Am one of the lucky few, who can wolf up a chocolate cake , eat a large plate of food and drinks and not add an ounce! although, I don’t do that all the time. And I also engage in fruit fast( eating of just salads and homemade hibiscus tea) for sometimes, a week at a stretch. For me, it is simply detoxication and not because am keeping slim.
Picture: Just A Model
Many people and society thinks it is trendy to be ‘thin’ and this mindset is affecting a lot of people especially female teenagers who want to be ‘thin’.
If you’ve ever scrolled through Instagram in need of some inspiration – be it health, fitness or style – you’ll be familiar with the tribe of young, fit and impossibly pretty women who are creating a career from snapping shots of their clean and green lives.
Well, it turns out that peddling fruit-filled diets, sun-drenched cardio sessions and motivational quotes day in, day out can come at a high price.
The once popular blogger behind the Instagram handle,The Blonde Vegan had to open up about how her obsessive diet and lifestyle led to a dangerous eating disorder.
Behind her happy, clean-eating persona – the one that captivated 70,000 Instagram followers with photos of vegan meals and scores of inspiring quotes and images – New Yorker Jordan Younger was miserable.
“Food was not enjoyable anymore,” 5ft 4in Younger, who weighed just 47kg at her lowest point, told People magazine.
“I was spending the entire day obsessing about eating only vegetables, green juices, fruits and occasionally nuts and grains,” she added. “I was following thousands of rules in my head that were making me sick.”
The 23-year-old was suffering from what doctors call ‘orthorexia’ – a ‘fixation on righteous eating’ which causes people to ‘become consumed with what and how much to eat, and how to deal with “slip-ups,”‘ according to the American National Eating Disorders Association.
While not an officially recognised disorder, orthorexia shares
similarities with other eating disorders, but the obsession is with healthy eating, rather than losing weight.
Adhering to a strict plant-based vegan diet that included juice cleanses for up to 10 days at a time, Younger dropped nearly 6.5kg from her petite frame.
Younger’s diet was seemingly as healthy as one could get,but she had set so many rules for herself that she gave her body little opportunity to receive the vital nutrients it needed.
She acknowledges that although social media isn’t wholly to blame, she might have come to terms with her problem more easily if it weren’t for her internet presence as a vegan.
“My blog made it hard for me to see that I had an eating disorder.

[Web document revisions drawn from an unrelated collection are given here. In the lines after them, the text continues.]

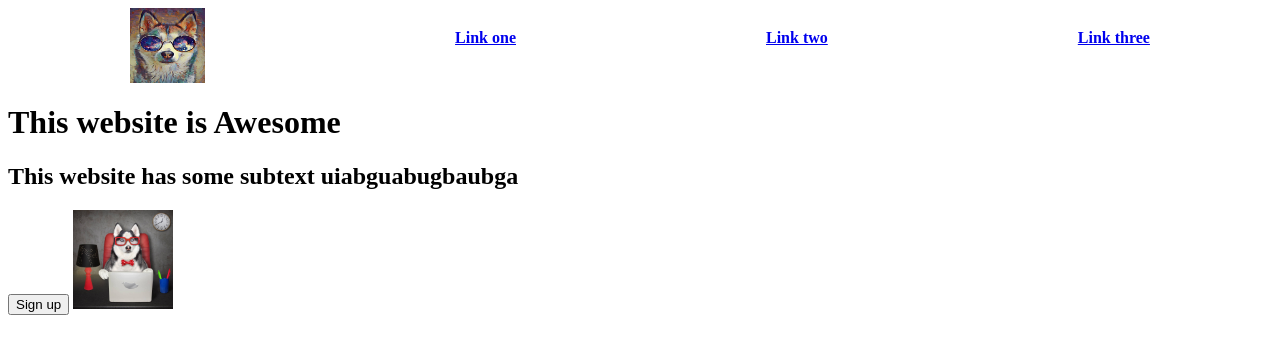
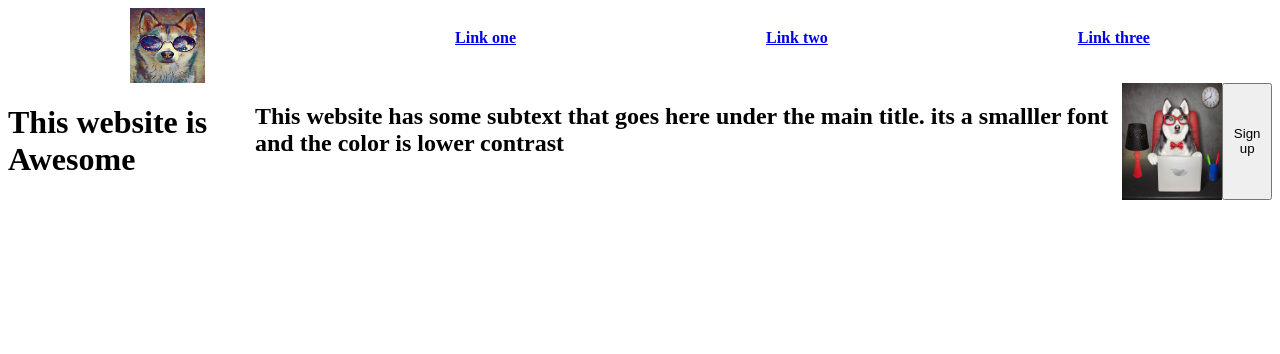
Before and after one commit to Brokenhandz/landing-page, a plain HTML site: page index.html in a window 1280 px wide. Drawn offline with Linux system fonts and the light colour scheme.

Commit message:
added text

```diff
--- a/index.html
+++ b/index.html
@@ -15,11 +15,11 @@
     <h4><a href="#">Link two</a></h4>
     <h4><a href="#">Link three</a></h4>
   </header>
-  <header class="header-two">
+  <header class="Header-two">
     <h1>This website is Awesome</h1>
-    <h2>This website has some subtext uiabguabugbaubga</h2>
+    <h2>This website has some subtext that goes here under the main title. its a smalller font and the color is lower contrast</h2>
+    <img src="huskypc.jpg" width="100px" height="auto">
     <button>Sign up</button>
-    <img src="huskypc.jpg" width="100px" height="auto">
   </header>
 </body>
 </html>
--- a/style.css
+++ b/style.css
@@ -3,3 +3,8 @@
     justify-content: center;
     gap: 250px;
 }
+
+.Header-two {
+    display: flex;
+    align-self: baseline;
+}
```
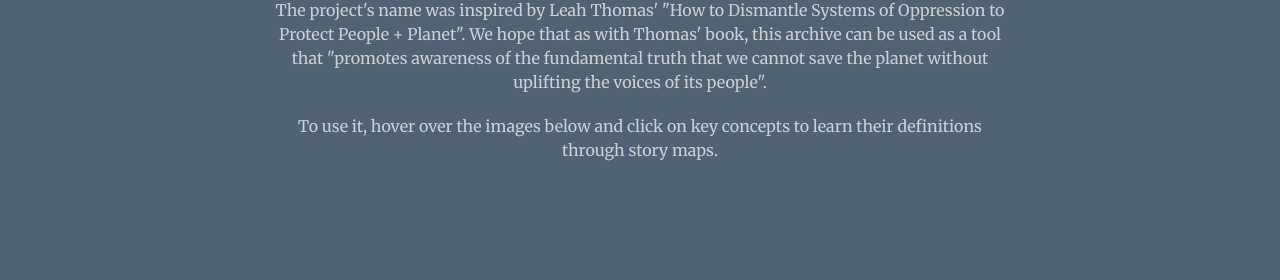
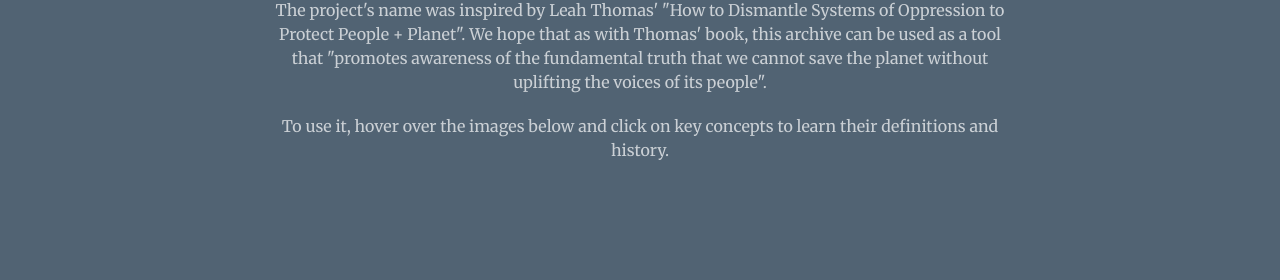
Before and after one commit to peopleandplanet/peopleandplanet.github.io, a Jekyll site: the page built from index.html, in a window 1280 px wide and 900 px high, scrolled down 1070 px. Shown: the part 144-424 px from the top of the window. Built offline with Jekyll 4.4.1, drawn with Linux system fonts in a browser that asks for light colours.

Commit message:
Update call-to-action.html

```diff
--- a/_includes/call-to-action.html
+++ b/_includes/call-to-action.html
@@ -7,7 +7,7 @@
                 <p class="text-faded">The people and planet project is a growing archive of story maps or digital stories that combine maps, text and multimedia to define key concepts relating to nature, people and justice.</p>
                 <p class="text-faded">This is an educational tool developed by environmental justice scholars for anyone and anybody who wants to learn about equity-conscious environmentalism.</p>
                 <p class="text-faded">The project's name was inspired by Leah Thomas' "How to Dismantle Systems of Oppression to Protect People + Planet". We hope that as with Thomas' book, this archive can be used as a tool that "promotes awareness of the fundamental truth that we cannot save the planet without uplifting the voices of its people".</p>
-                <p class="text-faded">To use it, hover over the images below and click on key concepts to learn their definitions through story maps.</p>
+                <p class="text-faded">To use it, hover over the images below and click on key concepts to learn their definitions and history.</p>
                 <p class="text-faded"> </p>
             </div>
         </div>
```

If I wasn’t so closely tied to the vegan identity I’d given myself, I would have realised it a lot sooner,” she said.
As it was, it took bad skin, low energy levels and the loss of her period for the young health crusader to finally seek advice.
Eventually Younger forced herself to eat some salmon – her first piece of fish in 18 months – and when her period returned two days later, that was all the convincing she needed to change her lifestyle.
“My hormones were out of whack because I had damaged my biochemistry,” says Younger, adding that she realised she had to eat fish and eggs to become healthy again.
When she published her blog post: Why I’m transitioning away from veganism she’s lost thousands of ‘hardcore vegan’ followers and even received death threats for changing her dietary ways.
Despite the backlash, Younger was adamant she must take her health into her own hands.
“I think labels – as far as diet choices – are very, very dangerous. I’m a prime example of that,” she says.
The then 23-year-old then renamed her blog The Blonde Veggie,
before deciding on The Balanced Blonde.